There was a time when our two older kids were in daycare together. Depending upon my wife’s and my schedules, you’d either drop the kids off in the morning or pick them up at the end of the day. Because of their age difference, they were in two different rooms. Between the two rooms, there was a cloak room where the kids’ clothes, boots, etc. were hung up and the doorways were such that you could see from one room into the other. Each of the rooms had an outside door for entry and exit. OK, stage set.
Dropping the kids off was no big deal. They were always excited to see their friends and get involved in the play activities. Often it was hard to even say goodbye to them as they were off like a shot once their coats and shoes were off. It was picking them up that was the issue.
And where the rules came in.
Rule #1. You have to pick up the older child first. I’m assuming that the rationale was that they could dress themselves but it would take longer than if Dad did it. A big shoutout to whoever invented velcro. So, you enter their room, takes your shoes/boots off and take the child into the cloakroom and get them ready.
The problem was that the younger child could see you coming and would come to their entrance to the cloak room which was blocked by a see-through gate. He was excited to see you, knowing that the family would be going home for supper soon. In a perfect world, I could just reach over the gate, grab him, dress him and we were gone. But the rules prohibited that.
Rule #2. You could then pick up the younger child. But, I had to leave the first room by its exit, walk around the corner into the second room, take my shoes/boots off and then get him. The situation was always the same. He was standing at the gate looking into the other room crying, just knowing that he’d been abandoned again.
Ever the inquirer, I asked “Why do we have to do it this way?”
The answer? “That’s the rules.”
The response? “Why?”
The comeback. “That’s the rules.”

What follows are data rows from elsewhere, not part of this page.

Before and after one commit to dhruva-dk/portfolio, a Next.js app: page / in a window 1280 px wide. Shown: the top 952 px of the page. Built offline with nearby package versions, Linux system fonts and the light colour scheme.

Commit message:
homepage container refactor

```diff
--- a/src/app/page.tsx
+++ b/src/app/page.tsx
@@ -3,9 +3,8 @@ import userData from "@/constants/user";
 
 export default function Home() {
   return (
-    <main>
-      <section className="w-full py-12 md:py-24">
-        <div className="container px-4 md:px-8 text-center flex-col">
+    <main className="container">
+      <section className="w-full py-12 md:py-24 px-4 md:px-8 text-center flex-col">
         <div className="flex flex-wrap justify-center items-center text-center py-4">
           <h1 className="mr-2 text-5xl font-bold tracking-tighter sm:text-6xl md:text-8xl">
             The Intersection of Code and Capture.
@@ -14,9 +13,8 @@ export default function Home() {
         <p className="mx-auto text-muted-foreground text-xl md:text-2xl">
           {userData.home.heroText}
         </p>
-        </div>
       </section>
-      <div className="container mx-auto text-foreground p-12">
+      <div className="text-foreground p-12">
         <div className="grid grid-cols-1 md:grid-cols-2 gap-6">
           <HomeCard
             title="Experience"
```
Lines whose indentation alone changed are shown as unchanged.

The situation helped me with my own understanding of rules. The bottom line should be – if you’re going to have rules, you need to know why. There are good reasons for rules – I get that – and if you could explain why, it would go a long way to understanding.
It made me think of rules in my own school. My Computer Studies classroom was in one corner on the second floor. The gymnasium was on the ground floor way on the other side of the school. Some of the students would have Phys. Ed. before Computer Science (as an aside, if you have a chance to get involved in scheduling, try to avoid the period after Phys. Ed. – just sayin’) and were constantly late. In our school, we had a rule – there was five minutes transition time between classes. As a first year teacher, I tried to follow the rules and would regularly try to deal with it.
My answer? “That’s the rules.”
Later one day, I picked up the kids from daycare and realized that I was using the same lame reason myself.
It got so frustrating – the next night after the school had emptied, I timed it myself. It took the best part of five minutes to do the walk. Stop for a drink of water and you’d be late!
So, I decided to drop in on the vice-principal for a chat. As a first year teacher, I was really nervous – I didn’t have a permanent contract – how dare I question things that have been established for years? I explained the situation and got this incredulous look from him.
“If it’s impossible, it’s impossible. Bend the rule”.
I felt like the weight of the world had been lifted from my shoulders. I’ll make the new rule “five minutes and a drink of water”.
In education, we like to have rules. I suppose in some ways, we rationalize it by thinking that we’re making kids better citizens and keeping things safe. In practical terms, we probably do many of them to make life easier for ourselves.
But, if we can’t think of a good reason to have and enforce the rules, do we really need it?